> TASK DESCRIPTION
Count the lines below that hold "enviado". Give the number without comment.
[Start of Attachment]
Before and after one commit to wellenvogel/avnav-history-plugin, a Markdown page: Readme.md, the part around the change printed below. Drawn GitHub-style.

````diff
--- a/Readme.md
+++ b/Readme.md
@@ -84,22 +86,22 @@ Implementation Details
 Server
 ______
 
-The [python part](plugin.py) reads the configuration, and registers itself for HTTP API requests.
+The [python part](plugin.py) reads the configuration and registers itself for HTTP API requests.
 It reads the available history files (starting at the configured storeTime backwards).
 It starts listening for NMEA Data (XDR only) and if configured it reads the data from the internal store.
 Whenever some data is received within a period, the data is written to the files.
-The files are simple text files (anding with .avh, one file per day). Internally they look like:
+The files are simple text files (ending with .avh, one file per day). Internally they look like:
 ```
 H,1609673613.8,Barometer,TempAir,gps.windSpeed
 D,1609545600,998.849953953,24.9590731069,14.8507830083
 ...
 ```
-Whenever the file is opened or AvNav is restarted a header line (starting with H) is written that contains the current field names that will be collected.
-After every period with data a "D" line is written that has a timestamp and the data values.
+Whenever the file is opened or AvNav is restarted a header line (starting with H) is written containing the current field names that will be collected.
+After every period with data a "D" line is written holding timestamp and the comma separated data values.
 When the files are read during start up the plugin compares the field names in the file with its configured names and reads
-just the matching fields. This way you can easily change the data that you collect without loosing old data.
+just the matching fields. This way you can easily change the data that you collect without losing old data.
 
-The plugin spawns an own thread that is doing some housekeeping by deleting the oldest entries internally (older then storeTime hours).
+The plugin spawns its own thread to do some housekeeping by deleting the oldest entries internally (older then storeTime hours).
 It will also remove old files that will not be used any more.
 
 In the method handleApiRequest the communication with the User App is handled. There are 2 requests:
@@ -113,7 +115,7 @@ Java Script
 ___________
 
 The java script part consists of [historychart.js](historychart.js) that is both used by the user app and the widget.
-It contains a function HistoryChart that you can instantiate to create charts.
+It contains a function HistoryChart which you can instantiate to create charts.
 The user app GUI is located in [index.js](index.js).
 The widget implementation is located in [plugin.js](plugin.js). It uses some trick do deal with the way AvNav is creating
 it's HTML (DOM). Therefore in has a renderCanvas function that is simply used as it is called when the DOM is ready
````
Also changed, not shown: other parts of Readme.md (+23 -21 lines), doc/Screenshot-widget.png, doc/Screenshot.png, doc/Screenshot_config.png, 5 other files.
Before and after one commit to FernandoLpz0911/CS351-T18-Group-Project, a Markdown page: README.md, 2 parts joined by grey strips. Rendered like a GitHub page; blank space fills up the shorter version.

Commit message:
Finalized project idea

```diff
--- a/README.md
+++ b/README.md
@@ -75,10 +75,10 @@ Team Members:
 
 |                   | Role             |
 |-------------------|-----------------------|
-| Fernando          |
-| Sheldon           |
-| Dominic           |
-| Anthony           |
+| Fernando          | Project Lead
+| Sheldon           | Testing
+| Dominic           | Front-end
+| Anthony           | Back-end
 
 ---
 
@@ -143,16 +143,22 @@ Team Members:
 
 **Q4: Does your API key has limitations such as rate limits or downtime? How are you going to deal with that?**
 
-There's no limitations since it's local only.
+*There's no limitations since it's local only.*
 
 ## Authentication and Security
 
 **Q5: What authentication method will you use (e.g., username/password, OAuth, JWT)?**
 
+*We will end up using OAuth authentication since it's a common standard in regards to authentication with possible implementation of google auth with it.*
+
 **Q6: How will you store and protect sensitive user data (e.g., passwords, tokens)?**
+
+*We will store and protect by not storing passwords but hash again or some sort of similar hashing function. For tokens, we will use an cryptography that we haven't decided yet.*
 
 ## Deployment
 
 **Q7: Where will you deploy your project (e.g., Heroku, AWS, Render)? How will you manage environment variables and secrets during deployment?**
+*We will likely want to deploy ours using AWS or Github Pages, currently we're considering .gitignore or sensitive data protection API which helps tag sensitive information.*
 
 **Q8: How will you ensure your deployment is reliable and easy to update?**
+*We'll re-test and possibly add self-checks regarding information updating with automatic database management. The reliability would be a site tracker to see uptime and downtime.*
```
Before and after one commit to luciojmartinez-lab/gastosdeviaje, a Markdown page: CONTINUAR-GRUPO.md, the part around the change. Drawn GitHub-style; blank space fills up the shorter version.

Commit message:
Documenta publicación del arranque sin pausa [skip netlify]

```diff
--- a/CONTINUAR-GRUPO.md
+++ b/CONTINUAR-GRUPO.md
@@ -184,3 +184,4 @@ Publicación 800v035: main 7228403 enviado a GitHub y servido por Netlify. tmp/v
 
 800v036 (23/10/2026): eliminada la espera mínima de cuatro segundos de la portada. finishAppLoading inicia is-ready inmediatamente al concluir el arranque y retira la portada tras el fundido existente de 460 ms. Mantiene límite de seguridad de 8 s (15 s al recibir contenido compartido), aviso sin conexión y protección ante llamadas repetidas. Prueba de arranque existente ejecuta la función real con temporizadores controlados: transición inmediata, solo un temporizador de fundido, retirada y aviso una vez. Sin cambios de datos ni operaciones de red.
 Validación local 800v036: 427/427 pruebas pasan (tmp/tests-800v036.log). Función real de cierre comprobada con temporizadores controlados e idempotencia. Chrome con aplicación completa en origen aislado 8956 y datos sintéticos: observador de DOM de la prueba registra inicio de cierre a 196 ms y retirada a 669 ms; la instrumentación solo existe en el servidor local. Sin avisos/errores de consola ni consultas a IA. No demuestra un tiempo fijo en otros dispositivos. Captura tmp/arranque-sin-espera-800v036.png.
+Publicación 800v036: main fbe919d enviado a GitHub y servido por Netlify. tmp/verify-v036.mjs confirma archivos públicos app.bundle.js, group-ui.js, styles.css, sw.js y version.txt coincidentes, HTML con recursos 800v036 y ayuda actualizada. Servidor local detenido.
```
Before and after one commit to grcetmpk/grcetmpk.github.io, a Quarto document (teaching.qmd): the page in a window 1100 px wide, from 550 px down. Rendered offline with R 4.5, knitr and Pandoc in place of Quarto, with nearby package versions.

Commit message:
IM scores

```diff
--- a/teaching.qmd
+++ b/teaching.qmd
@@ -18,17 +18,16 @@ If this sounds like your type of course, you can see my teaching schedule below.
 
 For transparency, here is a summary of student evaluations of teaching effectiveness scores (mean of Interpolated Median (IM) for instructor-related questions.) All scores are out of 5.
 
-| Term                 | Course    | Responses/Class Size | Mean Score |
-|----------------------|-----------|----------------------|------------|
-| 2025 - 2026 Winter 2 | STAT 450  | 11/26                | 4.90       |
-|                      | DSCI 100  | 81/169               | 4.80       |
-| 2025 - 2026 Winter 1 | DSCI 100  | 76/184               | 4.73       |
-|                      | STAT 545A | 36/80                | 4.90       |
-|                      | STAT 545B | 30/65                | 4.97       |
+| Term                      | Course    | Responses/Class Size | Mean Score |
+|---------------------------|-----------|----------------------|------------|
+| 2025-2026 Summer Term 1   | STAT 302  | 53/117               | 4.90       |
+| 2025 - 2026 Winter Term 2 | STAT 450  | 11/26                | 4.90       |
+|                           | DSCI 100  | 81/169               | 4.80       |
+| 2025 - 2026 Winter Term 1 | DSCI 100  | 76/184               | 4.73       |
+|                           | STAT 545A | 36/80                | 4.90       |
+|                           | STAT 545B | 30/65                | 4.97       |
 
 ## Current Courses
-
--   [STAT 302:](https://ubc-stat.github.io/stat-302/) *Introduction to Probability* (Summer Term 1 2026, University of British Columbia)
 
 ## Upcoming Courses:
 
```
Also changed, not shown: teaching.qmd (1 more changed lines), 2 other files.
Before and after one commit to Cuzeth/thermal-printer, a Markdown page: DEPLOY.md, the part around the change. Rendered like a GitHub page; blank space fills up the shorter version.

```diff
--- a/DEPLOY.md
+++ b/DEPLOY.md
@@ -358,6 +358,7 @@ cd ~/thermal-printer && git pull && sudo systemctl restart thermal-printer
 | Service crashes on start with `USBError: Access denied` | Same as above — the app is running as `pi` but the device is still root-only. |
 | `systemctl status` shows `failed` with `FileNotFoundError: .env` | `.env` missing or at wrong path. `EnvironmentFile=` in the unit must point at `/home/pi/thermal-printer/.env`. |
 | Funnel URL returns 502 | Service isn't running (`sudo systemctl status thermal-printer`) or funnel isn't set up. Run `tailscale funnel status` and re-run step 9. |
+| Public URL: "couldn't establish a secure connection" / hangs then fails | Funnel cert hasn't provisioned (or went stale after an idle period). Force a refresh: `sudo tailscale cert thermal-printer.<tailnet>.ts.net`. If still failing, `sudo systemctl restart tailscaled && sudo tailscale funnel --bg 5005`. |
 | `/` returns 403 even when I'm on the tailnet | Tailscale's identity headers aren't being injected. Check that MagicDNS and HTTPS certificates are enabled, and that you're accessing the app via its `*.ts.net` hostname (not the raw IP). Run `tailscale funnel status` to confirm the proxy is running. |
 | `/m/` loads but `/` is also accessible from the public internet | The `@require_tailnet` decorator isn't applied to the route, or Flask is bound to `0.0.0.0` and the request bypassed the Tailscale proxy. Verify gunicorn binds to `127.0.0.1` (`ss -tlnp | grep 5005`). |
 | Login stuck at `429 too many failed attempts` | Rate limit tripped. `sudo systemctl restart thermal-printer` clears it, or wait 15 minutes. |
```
[End of Attachment]
> TASK ANSWER
2